Task inputs
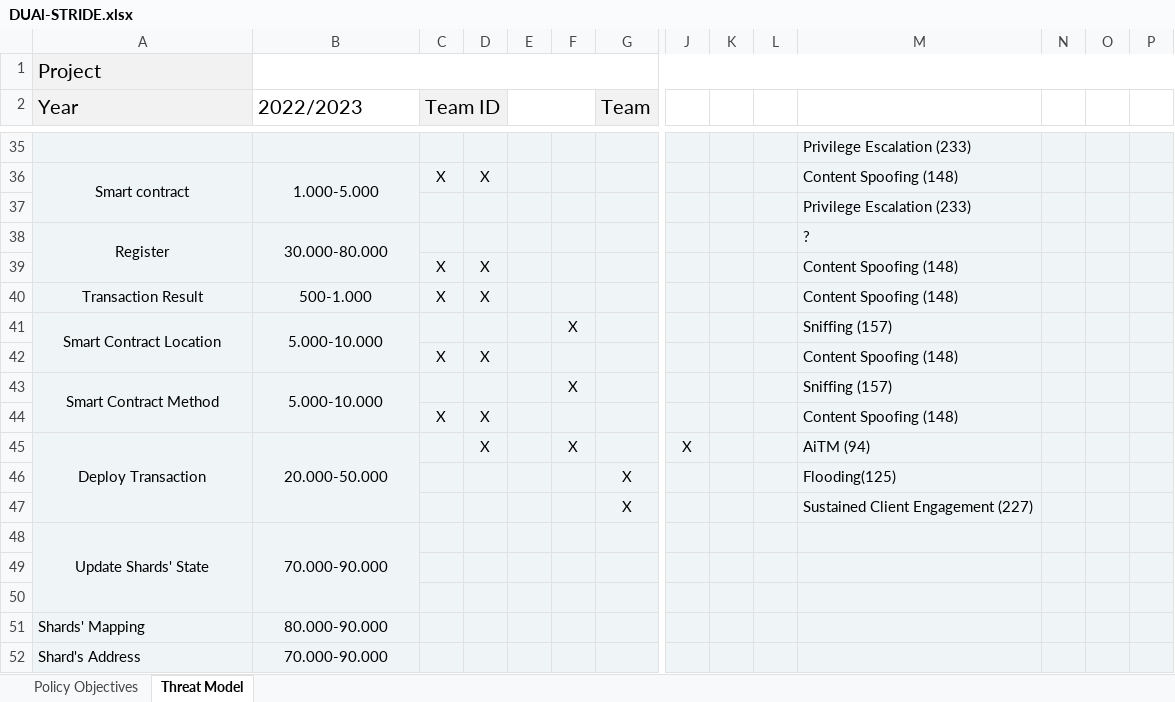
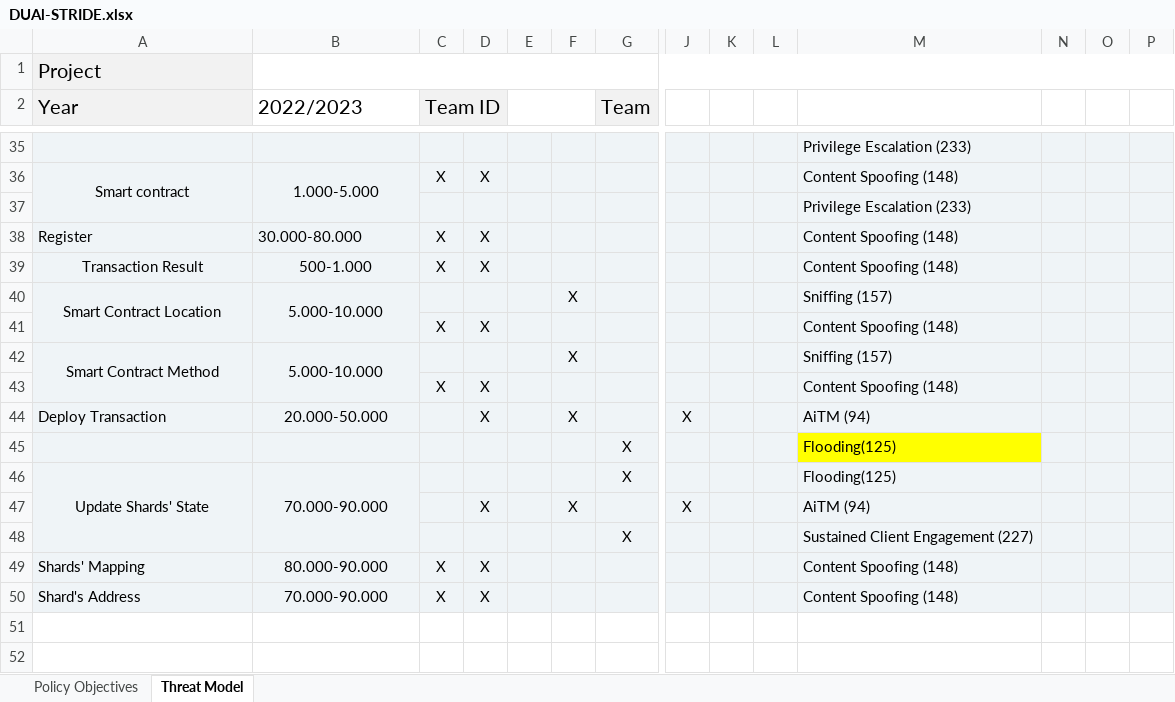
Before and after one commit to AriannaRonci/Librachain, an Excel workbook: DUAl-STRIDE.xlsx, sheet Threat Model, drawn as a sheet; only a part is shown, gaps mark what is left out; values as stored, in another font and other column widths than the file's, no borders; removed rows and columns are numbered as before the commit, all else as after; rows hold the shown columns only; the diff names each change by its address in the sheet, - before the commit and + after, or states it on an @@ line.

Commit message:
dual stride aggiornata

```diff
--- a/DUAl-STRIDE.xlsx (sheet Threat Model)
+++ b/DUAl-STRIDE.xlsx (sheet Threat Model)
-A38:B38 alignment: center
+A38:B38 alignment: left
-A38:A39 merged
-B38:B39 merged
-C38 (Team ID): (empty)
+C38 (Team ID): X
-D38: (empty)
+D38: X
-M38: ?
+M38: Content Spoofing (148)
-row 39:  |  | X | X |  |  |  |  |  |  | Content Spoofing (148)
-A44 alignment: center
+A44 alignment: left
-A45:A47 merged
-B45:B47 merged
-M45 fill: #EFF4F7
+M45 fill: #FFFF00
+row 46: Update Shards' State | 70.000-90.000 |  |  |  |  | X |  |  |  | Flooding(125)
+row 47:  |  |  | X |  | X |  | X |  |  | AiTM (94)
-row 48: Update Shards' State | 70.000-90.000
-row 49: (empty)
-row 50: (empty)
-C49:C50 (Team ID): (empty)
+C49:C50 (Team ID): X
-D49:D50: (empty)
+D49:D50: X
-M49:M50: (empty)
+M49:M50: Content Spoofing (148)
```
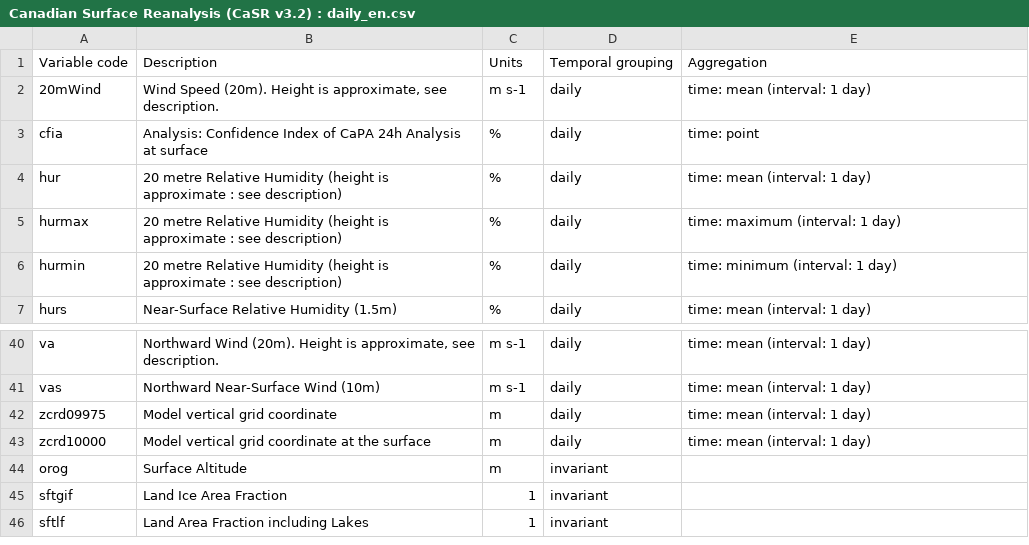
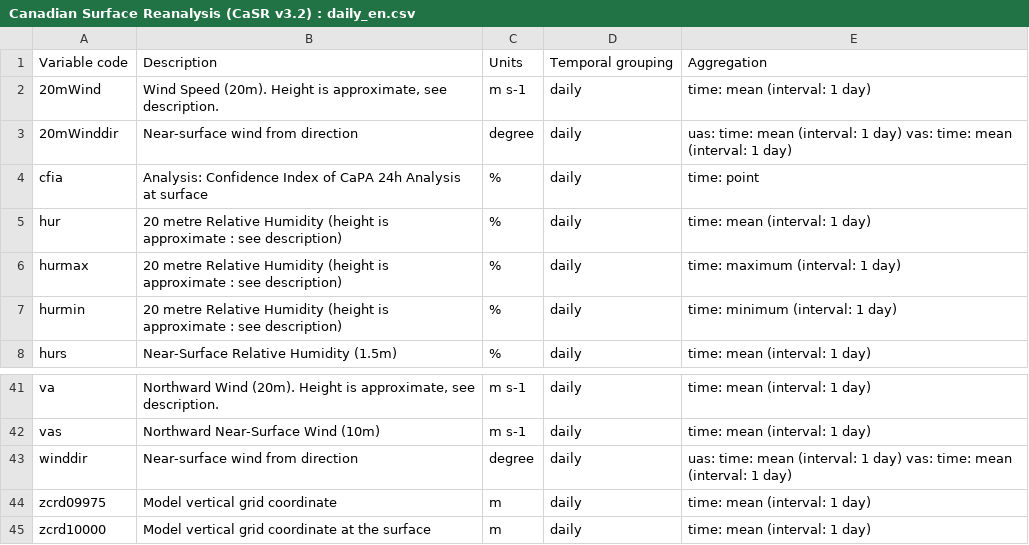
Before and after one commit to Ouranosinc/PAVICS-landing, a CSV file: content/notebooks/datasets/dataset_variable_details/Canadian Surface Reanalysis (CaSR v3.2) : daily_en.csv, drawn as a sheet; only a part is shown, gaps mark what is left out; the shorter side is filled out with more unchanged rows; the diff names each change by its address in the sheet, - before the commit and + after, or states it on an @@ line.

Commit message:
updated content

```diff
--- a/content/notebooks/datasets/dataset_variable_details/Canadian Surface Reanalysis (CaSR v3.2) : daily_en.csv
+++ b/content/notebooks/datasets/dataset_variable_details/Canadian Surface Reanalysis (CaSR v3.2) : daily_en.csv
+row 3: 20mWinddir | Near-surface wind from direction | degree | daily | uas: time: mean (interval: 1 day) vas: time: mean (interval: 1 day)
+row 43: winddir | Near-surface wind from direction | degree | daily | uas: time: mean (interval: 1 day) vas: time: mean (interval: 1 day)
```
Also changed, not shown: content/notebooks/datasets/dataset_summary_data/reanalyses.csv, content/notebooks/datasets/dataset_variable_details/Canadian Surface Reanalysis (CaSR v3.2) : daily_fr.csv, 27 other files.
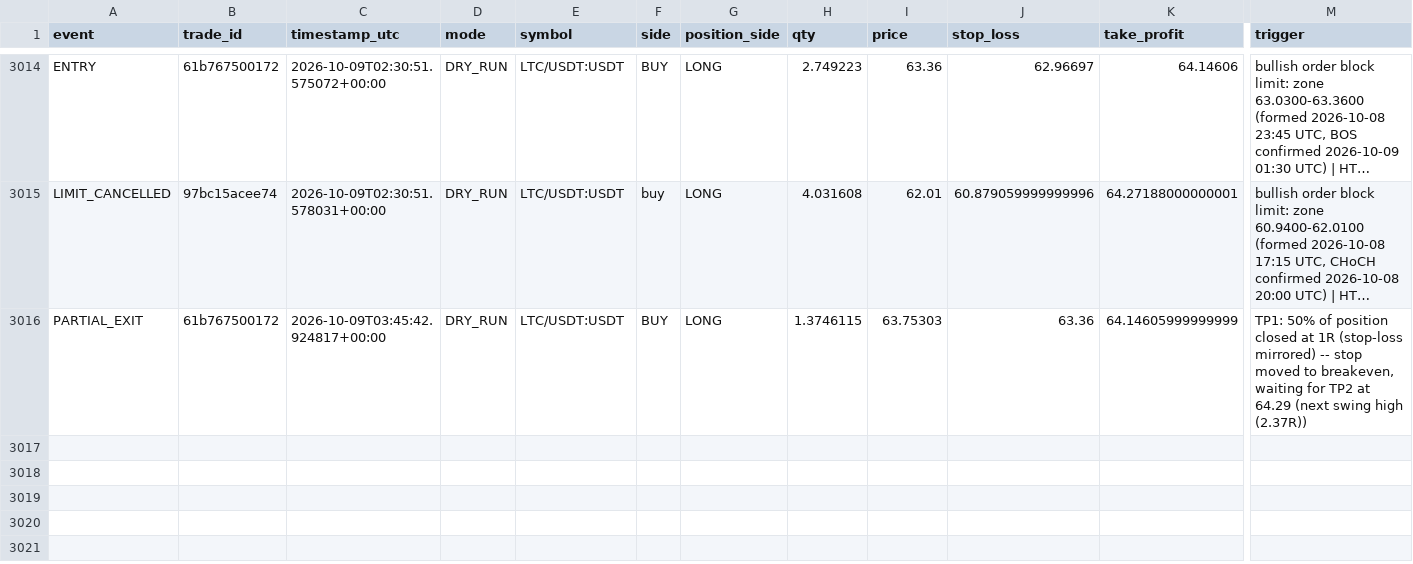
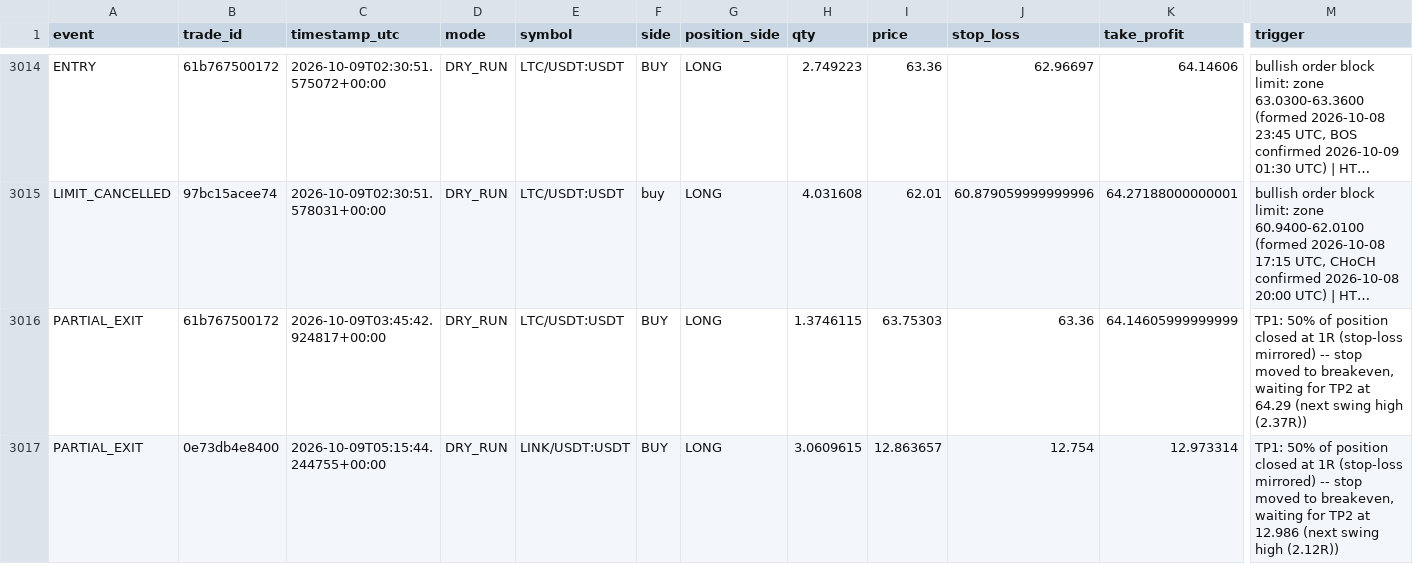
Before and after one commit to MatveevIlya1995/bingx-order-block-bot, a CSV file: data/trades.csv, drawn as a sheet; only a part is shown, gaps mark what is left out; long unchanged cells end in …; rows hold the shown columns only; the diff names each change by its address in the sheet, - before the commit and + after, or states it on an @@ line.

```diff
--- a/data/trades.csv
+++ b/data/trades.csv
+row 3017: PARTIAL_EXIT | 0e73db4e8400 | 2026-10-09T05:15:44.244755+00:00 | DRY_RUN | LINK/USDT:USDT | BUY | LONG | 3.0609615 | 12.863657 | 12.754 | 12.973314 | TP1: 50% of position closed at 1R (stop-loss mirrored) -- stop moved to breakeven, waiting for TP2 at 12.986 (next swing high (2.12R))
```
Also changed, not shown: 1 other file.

Directions for this task
The entries above are to be repeated exactly, except for any pictures.

Solution to this problem
Before and after one commit to AriannaRonci/Librachain, an Excel workbook: DUAl-STRIDE.xlsx, sheet Threat Model, drawn as a sheet; only a part is shown, gaps mark what is left out; values as stored, in another font and other column widths than the file's, no borders; removed rows and columns are numbered as before the commit, all else as after; rows hold the shown columns only; the diff names each change by its address in the sheet, - before the commit and + after, or states it on an @@ line.

Commit message:
dual stride aggiornata

```diff
--- a/DUAl-STRIDE.xlsx (sheet Threat Model)
+++ b/DUAl-STRIDE.xlsx (sheet Threat Model)
-A38:B38 alignment: center
+A38:B38 alignment: left
-A38:A39 merged
-B38:B39 merged
-C38 (Team ID): (empty)
+C38 (Team ID): X
-D38: (empty)
+D38: X
-M38: ?
+M38: Content Spoofing (148)
-row 39:  |  | X | X |  |  |  |  |  |  | Content Spoofing (148)
-A44 alignment: center
+A44 alignment: left
-A45:A47 merged
-B45:B47 merged
-M45 fill: #EFF4F7
+M45 fill: #FFFF00
+row 46: Update Shards' State | 70.000-90.000 |  |  |  |  | X |  |  |  | Flooding(125)
+row 47:  |  |  | X |  | X |  | X |  |  | AiTM (94)
-row 48: Update Shards' State | 70.000-90.000
-row 49: (empty)
-row 50: (empty)
-C49:C50 (Team ID): (empty)
+C49:C50 (Team ID): X
-D49:D50: (empty)
+D49:D50: X
-M49:M50: (empty)
+M49:M50: Content Spoofing (148)
```
Before and after one commit to Ouranosinc/PAVICS-landing, a CSV file: content/notebooks/datasets/dataset_variable_details/Canadian Surface Reanalysis (CaSR v3.2) : daily_en.csv, drawn as a sheet; only a part is shown, gaps mark what is left out; the shorter side is filled out with more unchanged rows; the diff names each change by its address in the sheet, - before the commit and + after, or states it on an @@ line.

Commit message:
updated content

```diff
--- a/content/notebooks/datasets/dataset_variable_details/Canadian Surface Reanalysis (CaSR v3.2) : daily_en.csv
+++ b/content/notebooks/datasets/dataset_variable_details/Canadian Surface Reanalysis (CaSR v3.2) : daily_en.csv
+row 3: 20mWinddir | Near-surface wind from direction | degree | daily | uas: time: mean (interval: 1 day) vas: time: mean (interval: 1 day)
+row 43: winddir | Near-surface wind from direction | degree | daily | uas: time: mean (interval: 1 day) vas: time: mean (interval: 1 day)
```
Also changed, not shown: content/notebooks/datasets/dataset_summary_data/reanalyses.csv, content/notebooks/datasets/dataset_variable_details/Canadian Surface Reanalysis (CaSR v3.2) : daily_fr.csv, 27 other files.
Before and after one commit to MatveevIlya1995/bingx-order-block-bot, a CSV file: data/trades.csv, drawn as a sheet; only a part is shown, gaps mark what is left out; long unchanged cells end in …; rows hold the shown columns only; the diff names each change by its address in the sheet, - before the commit and + after, or states it on an @@ line.

```diff
--- a/data/trades.csv
+++ b/data/trades.csv
+row 3017: PARTIAL_EXIT | 0e73db4e8400 | 2026-10-09T05:15:44.244755+00:00 | DRY_RUN | LINK/USDT:USDT | BUY | LONG | 3.0609615 | 12.863657 | 12.754 | 12.973314 | TP1: 50% of position closed at 1R (stop-loss mirrored) -- stop moved to breakeven, waiting for TP2 at 12.986 (next swing high (2.12R))
```
Also changed, not shown: 1 other file.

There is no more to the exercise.